In the last two equations the leading order terms are independent of the cut-off parameter as they appear only at . In the region of hard photon momentum exchange we obtain [2] On addition of the soft and the hard sectors it can be seen that the expression of the drag coefficient becomes [2], where and . In the previous equation the first term corresponds to the magnetic interaction, and the second term has come from the longitudinal interaction. From (21) it is important to note that the hard sector involves even higher power. The entire contribution at the leading order then comes from the soft sector alone, and Braaten and Yuan's prescription is not required in case of the ultradegenerate plasma [2]. The final expression of reveals that with the magnetic interaction changes significantly from the Fermi liquid result. In the Fermi liquid theory, since the magnetic interaction is suppressed in comparison with the electric sector goes with . Here, we can recall the result of the drag coefficient in case of high temperature plasma and compare the same with the previous result. The coefficient at high temperature looks like [2529] From the previous result it is clear that there is no splitting between electric and magnetic modes, and in hot plasma both contribute at the same order. A comparative study between high temperature and zero temperature can be found in [22]:

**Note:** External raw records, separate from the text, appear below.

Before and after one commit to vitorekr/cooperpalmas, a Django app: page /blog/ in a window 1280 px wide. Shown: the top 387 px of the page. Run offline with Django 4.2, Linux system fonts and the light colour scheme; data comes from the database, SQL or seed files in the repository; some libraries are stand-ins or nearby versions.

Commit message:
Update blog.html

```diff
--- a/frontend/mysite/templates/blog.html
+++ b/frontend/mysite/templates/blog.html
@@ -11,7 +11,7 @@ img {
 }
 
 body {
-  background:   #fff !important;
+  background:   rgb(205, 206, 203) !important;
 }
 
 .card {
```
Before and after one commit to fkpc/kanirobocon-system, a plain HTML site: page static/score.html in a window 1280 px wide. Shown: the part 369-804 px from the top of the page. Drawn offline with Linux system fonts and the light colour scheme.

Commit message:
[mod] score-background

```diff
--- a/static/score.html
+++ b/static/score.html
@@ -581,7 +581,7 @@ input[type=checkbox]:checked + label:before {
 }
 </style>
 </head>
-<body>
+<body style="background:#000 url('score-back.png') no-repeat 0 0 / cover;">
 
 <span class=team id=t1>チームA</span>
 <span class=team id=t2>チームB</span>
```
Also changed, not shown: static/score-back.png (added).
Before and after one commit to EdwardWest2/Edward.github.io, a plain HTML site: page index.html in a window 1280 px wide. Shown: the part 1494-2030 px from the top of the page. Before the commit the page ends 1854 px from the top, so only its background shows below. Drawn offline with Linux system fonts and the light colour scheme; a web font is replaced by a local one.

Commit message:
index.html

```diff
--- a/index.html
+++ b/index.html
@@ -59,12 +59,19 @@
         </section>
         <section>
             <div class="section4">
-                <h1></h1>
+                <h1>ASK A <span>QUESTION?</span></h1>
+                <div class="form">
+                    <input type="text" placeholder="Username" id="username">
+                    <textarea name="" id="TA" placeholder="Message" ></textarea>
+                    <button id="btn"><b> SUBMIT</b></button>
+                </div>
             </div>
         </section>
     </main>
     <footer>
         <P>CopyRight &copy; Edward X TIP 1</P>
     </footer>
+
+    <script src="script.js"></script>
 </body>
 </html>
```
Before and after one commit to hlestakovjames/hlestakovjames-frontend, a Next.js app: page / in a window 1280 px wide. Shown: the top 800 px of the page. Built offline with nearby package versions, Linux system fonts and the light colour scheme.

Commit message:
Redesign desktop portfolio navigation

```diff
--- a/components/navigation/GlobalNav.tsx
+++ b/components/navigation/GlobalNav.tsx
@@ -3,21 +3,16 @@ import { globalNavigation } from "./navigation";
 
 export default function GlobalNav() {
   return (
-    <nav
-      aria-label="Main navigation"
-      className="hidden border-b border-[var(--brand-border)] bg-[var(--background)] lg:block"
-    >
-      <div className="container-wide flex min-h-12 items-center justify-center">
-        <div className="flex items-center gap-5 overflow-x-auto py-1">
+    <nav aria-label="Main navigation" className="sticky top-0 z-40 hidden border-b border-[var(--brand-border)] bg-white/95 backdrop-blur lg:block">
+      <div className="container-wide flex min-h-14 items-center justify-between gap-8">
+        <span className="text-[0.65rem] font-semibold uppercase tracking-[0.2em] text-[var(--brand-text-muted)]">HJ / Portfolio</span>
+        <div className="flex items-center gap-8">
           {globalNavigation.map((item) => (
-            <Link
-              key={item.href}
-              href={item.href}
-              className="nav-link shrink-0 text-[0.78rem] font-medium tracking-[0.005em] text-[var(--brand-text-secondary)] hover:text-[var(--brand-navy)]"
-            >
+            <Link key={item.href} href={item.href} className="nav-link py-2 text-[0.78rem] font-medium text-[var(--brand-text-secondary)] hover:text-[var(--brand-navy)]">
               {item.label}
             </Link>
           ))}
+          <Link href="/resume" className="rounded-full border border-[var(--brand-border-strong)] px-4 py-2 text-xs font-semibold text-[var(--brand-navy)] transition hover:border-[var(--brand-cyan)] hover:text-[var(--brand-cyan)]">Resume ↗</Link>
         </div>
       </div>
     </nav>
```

Another important quantity to study the equilibration property of the plasma is the momentum diffusion coefficient . The coefficient is related to the interaction rate via the following relation [24]: Decomposing into longitudinal () and transverse components () we get the following expression, are the longitudinal, transverse squared momenta acquired by the particle through collision with the plasma. The longitudinal momentum diffusion coefficient is related to the drag coefficient via the Einstein relation in case of equilibrating plasma. Like longitudinal momentum diffusion coefficient (, suppressing the index ) can be expressed as Here, is the longitudinal exchanged momentum transfer in a scattering and . Explicitly is then given by [2] where and . In this case also the electric and magnetic modes split as the magnetic mode is ~ whereas electric mode is ~. One can relate the leading order terms of and from (22) and (27) via a common relation, namely, Einstein's relation as in case of high temperature plasma. In ultradegenerate plasma the relation can be written as .

In the high temperature and zero chemical potential regime has the following expression [2529]: In case of high temperature plasma from (23) and (28), Einstein's relation becomes .

From (22), (23), (27), and (28) it can be seen that zero temperature and show entirely different characteristics from the high temperature case. The logarithmic dependence in high temperature takes an algebraic form in the ultradegenerate limit [22].

3.2. Low Temperature Plasma

In this section we extend our calculations to include finite temperature effects in the domain where . Moreover, we also go beyond the leading order calculations as previously reported above. Finally we shall see how the leading order zero temperature results appear as a limiting case from our present analysis including higher order correction terms.

For the soft sector contribution we take as an expansion parameter and . We start with the following expression for the soft sector [4]:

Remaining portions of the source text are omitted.